What is a credit note?
When the cost of goods or services supplied (or the tax amount levied on them) that is furnished in a tax invoice is higher than the actual chargeable rate, the supplier issues a credit note to the recipient. The credit note allows the supplier to credit the corresponding amount to the client’s account. For example, this could be done for a return of goods, where the value of the goods is credited back to the customer’s account.
When is a credit note issued under GST?
A credit note is issued when:
- The taxable value declared by the supplier in the tax invoice is more than the actual taxable value of the goods or services supplied. For example, if a product originally priced at Rs. 100 is incorrectly invoiced at Rs. 150, then a credit note of Rs. 50 will be issued by the vendor.

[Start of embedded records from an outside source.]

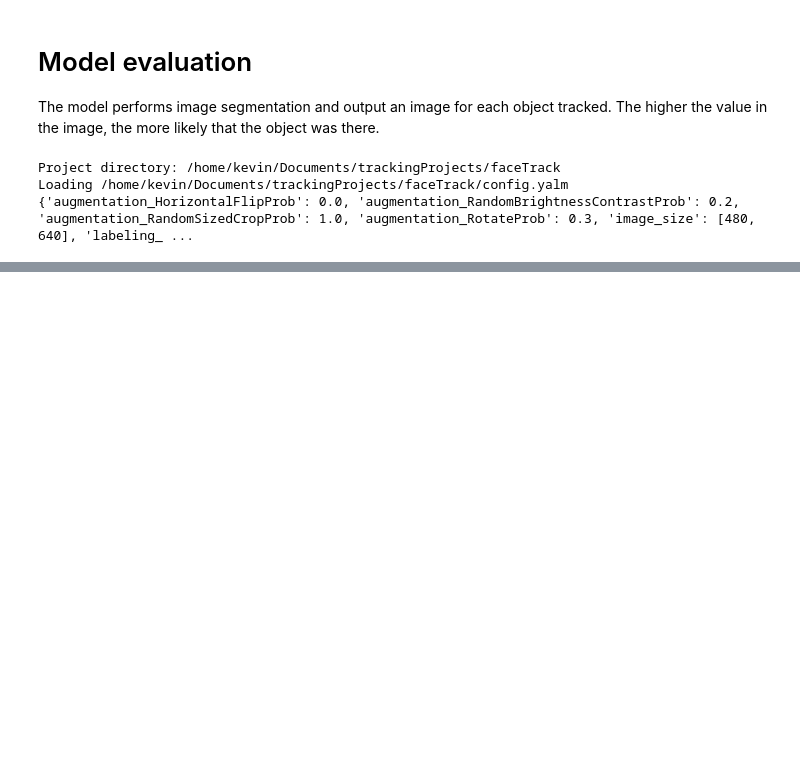
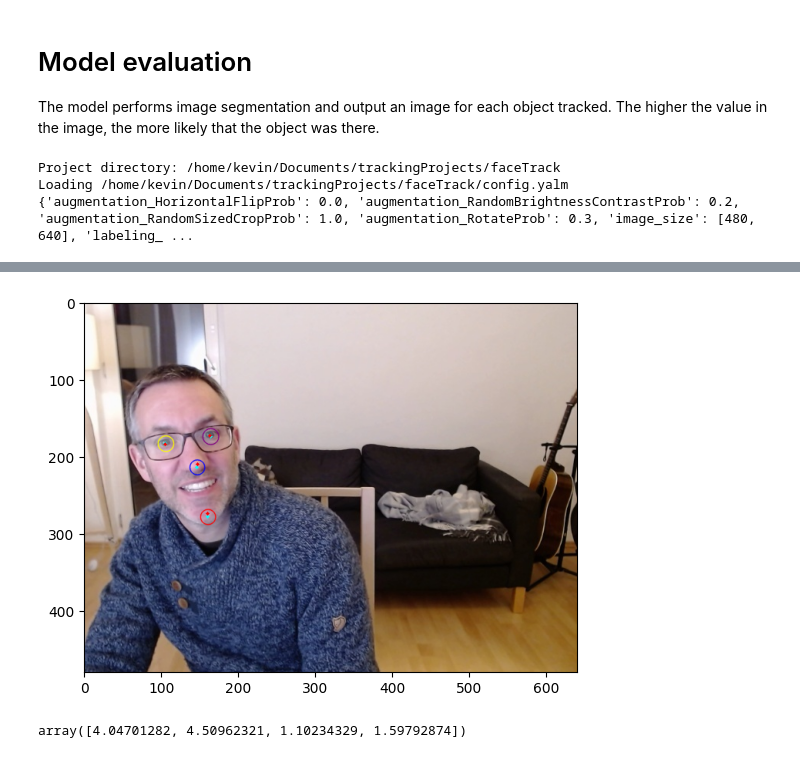
Before and after one commit to kevin-allen/unetTracker, a Jupyter notebook: notebooks/06_evaluate_model.ipynb, the cells around one changed output, grey strips where cells are left out. Saved outputs shown, nothing was run; the diff lists cells and outputs as text; code cells hidden in the pictures; blank space fills up the shorter version.

```diff
--- a/notebooks/06_evaluate_model.ipynb
+++ b/notebooks/06_evaluate_model.ipynb
@@ -54,0 +99,38 @@ project.load_model(model)
+# %%
+# Setup SimpleBlobDetector parameters.
+params = cv2.SimpleBlobDetector_Params()
+params.filterByArea = True
+params.minArea = 100 # between 400 and 500 is the decision point
+detector = cv2.SimpleBlobDetector_create(params)
+# %%
+blobs = imageOri.astype(np.uint8)
+pred = np.empty_like(coord)
+pred[:,:] = np.nan
+
+for objectIndex in range(len(project.object_list)):
+
+    outputT = np.expand_dims((output[objectIndex]*255).astype(np.uint8),2) # get unsigned int 8 format
+    outputT= 255-outputT # reverse values
+
+    keypoints = detector.detect(outputT)
+    if keypoints:
+        blank = np.zeros((1, 1))
+        blobs = cv2.drawKeypoints(blobs, keypoints, blank, project.object_colors[objectIndex],cv2.DRAW_MATCHES_FLAGS_DRAW_RICH_KEYPOINTS)
+        # find the largest blob
+        largest_size=0
+        pt = None
+        for k in keypoints:
+            if k.size>largest_size:
+                pt = k.pt
+        pred[objectIndex,0] = pt[0]
+        pred[objectIndex,1] = pt[1]
+        cv2.circle(blobs,(int(pt[0]),int(pt[1])), 2, (0,255,255), -1)
+        cv2.circle(blobs,(int(coord[objectIndex,0]),int(coord[objectIndex,1])), 2, (255,0,0), -1)
+plt.imshow(blobs)
+plt.show()
+
+# distance between predicted coordinates and labeled coordinates
+np.sqrt(np.sum((coord-pred)**2,axis=1))
+# %% [output]
+[figure, added]
+array([4.04701282, 4.50962321, 1.10234329, 1.59792874])
```
Also changed, not shown: parts of 15 cells of this notebook, 2 other files.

- The tax rate furnished in the tax invoice is more than the actual tax rate levied on the supply. For example, if a product categorised under the 12% GST slab is invoiced at 18%, then a credit note should be issued.

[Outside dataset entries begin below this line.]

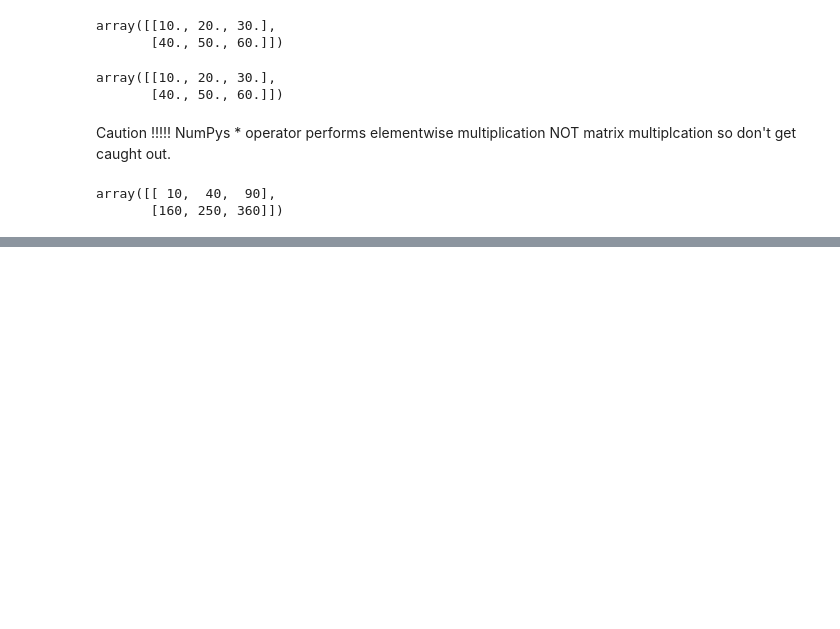
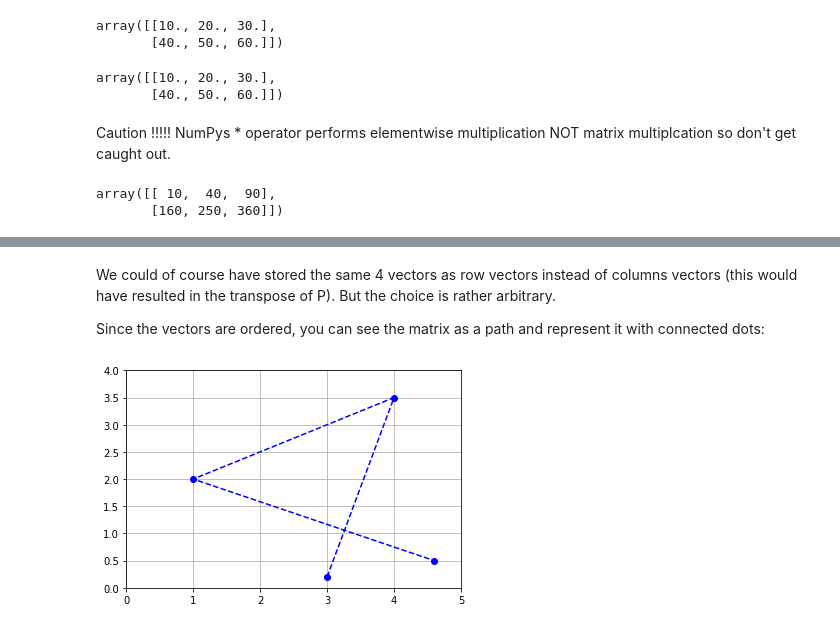
Before and after one commit to CamWheeler135/homework, a Jupyter notebook: Hands_On_Machine_Learning/Maths/Linear Algebra.ipynb, the cells around one changed output, grey strips where cells are left out. Saved outputs shown, nothing was run; the diff lists cells and outputs as text; code cells hidden in the pictures; blank space fills up the shorter version.

Commit message:
more work on matrices and some extra work on vectors

```diff
--- a/Hands_On_Machine_Learning/Maths/Linear Algebra.ipynb
+++ b/Hands_On_Machine_Learning/Maths/Linear Algebra.ipynb
@@ -996,0 +1153,14 @@ array([[ 10,  40,  90],
+# %% [markdown]
+We could of course have stored the same 4 vectors as row vectors instead of columns vectors (this would have resulted in the transpose of P). But the choice is rather arbitrary.
+
+Since the vectors are ordered, you can see the matrix as a path and represent it with connected dots:
+# %%
+# plot the points
+plt.plot(x_coords_P, y_coords_P, 'bo')
+# plot the lines
+plt.plot(x_coords_P, y_coords_P, "b--")
+plt.axis([0, 5, 0, 4])
+plt.grid()
+plt.show()
+# %% [output]
+[figure, added]
```
Also changed, not shown: parts of 65 cells of this notebook.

- The quantity of the supply received by the customer is less than the quantity declared in the tax invoice.
- The goods or services supplied are of inferior quality or are found unsatisfactory by the recipient, leading to a partial or complete reimbursement.
- The recipient returns the goods or services to the supplier.

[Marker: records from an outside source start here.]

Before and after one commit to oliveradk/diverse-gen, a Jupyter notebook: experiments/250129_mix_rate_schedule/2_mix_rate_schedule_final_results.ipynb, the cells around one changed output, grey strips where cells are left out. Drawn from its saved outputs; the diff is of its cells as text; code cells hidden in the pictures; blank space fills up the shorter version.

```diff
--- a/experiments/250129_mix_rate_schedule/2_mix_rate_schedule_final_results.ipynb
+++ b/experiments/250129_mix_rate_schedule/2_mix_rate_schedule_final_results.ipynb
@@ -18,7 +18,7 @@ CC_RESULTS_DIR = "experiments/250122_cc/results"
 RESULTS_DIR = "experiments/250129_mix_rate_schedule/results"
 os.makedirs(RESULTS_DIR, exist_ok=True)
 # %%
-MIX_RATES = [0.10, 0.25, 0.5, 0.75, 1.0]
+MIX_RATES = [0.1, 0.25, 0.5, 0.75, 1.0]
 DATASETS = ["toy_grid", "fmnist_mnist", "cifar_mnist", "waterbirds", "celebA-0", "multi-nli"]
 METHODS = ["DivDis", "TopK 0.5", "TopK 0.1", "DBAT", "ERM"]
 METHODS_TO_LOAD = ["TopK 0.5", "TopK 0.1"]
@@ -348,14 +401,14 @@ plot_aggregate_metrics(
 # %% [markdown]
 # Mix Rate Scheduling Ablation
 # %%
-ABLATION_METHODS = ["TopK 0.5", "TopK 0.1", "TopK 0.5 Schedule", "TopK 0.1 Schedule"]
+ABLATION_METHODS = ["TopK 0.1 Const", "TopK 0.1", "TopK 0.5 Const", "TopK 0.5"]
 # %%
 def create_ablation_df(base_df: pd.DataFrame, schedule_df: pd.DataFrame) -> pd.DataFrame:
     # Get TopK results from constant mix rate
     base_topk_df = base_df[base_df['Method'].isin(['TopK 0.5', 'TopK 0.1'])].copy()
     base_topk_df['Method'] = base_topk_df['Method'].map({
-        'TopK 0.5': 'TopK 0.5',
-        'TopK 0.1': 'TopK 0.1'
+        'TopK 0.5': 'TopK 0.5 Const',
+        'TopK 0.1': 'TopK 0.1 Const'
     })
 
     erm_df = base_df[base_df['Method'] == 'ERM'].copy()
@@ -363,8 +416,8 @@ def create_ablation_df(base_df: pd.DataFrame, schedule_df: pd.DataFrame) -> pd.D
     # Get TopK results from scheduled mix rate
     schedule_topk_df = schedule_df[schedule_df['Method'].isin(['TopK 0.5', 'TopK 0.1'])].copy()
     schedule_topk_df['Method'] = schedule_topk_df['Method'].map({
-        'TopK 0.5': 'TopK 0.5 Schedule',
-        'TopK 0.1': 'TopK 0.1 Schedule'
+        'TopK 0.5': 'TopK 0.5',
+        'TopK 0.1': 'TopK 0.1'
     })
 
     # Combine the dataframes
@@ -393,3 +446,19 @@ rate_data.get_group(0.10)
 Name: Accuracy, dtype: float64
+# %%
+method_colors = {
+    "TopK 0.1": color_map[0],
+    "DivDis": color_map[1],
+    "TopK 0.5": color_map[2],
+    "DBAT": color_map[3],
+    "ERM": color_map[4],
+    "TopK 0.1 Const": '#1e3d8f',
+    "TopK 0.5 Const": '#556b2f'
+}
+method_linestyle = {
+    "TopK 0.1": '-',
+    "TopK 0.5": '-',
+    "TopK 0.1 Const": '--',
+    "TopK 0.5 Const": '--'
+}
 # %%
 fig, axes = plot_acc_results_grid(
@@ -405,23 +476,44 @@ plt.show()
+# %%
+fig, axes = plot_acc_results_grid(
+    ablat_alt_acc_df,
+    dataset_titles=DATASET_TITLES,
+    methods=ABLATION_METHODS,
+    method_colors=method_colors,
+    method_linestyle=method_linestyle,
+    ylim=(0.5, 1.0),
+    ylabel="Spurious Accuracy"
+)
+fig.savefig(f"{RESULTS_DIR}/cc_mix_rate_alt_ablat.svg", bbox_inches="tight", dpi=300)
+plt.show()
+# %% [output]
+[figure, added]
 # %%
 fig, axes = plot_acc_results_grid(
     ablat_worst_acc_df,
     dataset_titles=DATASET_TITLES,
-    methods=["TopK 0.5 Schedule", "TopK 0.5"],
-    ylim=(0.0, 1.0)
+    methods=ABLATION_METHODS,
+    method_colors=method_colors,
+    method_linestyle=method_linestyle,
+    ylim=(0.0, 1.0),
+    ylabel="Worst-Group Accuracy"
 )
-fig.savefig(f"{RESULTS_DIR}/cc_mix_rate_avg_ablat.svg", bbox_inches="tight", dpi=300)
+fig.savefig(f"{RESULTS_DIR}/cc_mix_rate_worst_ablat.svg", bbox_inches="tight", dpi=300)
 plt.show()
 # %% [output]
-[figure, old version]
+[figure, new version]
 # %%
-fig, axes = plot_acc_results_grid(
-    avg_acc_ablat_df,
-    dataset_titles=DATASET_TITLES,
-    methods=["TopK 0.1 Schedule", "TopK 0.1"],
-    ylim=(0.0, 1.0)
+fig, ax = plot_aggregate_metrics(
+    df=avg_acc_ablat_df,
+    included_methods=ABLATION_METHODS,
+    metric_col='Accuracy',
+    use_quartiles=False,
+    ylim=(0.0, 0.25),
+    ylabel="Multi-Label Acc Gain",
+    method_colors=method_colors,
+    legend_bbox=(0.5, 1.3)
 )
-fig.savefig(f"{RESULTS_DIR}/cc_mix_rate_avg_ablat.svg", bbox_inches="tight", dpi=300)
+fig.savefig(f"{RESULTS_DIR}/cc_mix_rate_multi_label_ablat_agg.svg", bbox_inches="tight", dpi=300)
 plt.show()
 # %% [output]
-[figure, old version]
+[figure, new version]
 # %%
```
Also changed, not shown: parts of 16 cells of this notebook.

Note: When a credit note is issued, it must be accompanied by a supplementary invoice. A supplementary invoice is issued whenever there are errors in the original tax invoice.
Format of a credit note in GST
Based on the rules prescribed by the Government, here is what a sample credit note will contain under the GST regime:
- The words Revised Invoice should appear if applicable.
- Name, address, and GSTIN of the supplier.
- Nature of the document (Credit note, in this case), unique serial number (containing only letters and/or numbers), and date of issue.
- Name and address of the recipient. If the recipient is registered for GST, the note must include their GSTIN/UIN.
- The customer’s state and state code, if they are not registered under GST.
- Serial number and date of the corresponding tax invoice or bill of supply (whichever one was originally issued).
- Value of the taxable goods and services involved in the sales transaction.
- Tax rate and the amount of tax to be debited to the recipient.
- Signature or digital signature of the authorised supplier.
The tax liability of the supplier is reduced if the credit note matches with the following:
- the recipient’s tax return that has the corresponding reduction in the claim for input tax credit for the same tax period or any tax period that follows
- duplication of claims for reduction in output tax liability
When the supplier’s claim for reduction in output tax liability matches with the corresponding reduction in the claim for input tax credit made by the recipient, the government will accept the claim and inform the supplier.
The supplier cannot claim reduction in tax liability with credit notes, if the tax and interest applied on the transactions have been transferred to another person.
When the supplier files their returns for the month, they should mention details of any credit notes issued during the month. Their tax liability will be adjusted accordingly. It should be noted that the supplier will not be allowed reduction in output tax liability for a transaction, if the tax and interest of that transaction is passed on to another registered person.
The supplier should declare the details of the credit note in their tax returns for the month in which the credit note was issued.
The credit note details should be furnished either by the September following the financial year in which the sales transaction occurred, or by the date of filing of the relevant GSTR-9 annual return, whichever is earlier.
All information and records related to a credit note must be preserved and accessible both physically and digitally until their expiry, which is 72 months from the date of providing the relevant annual returns.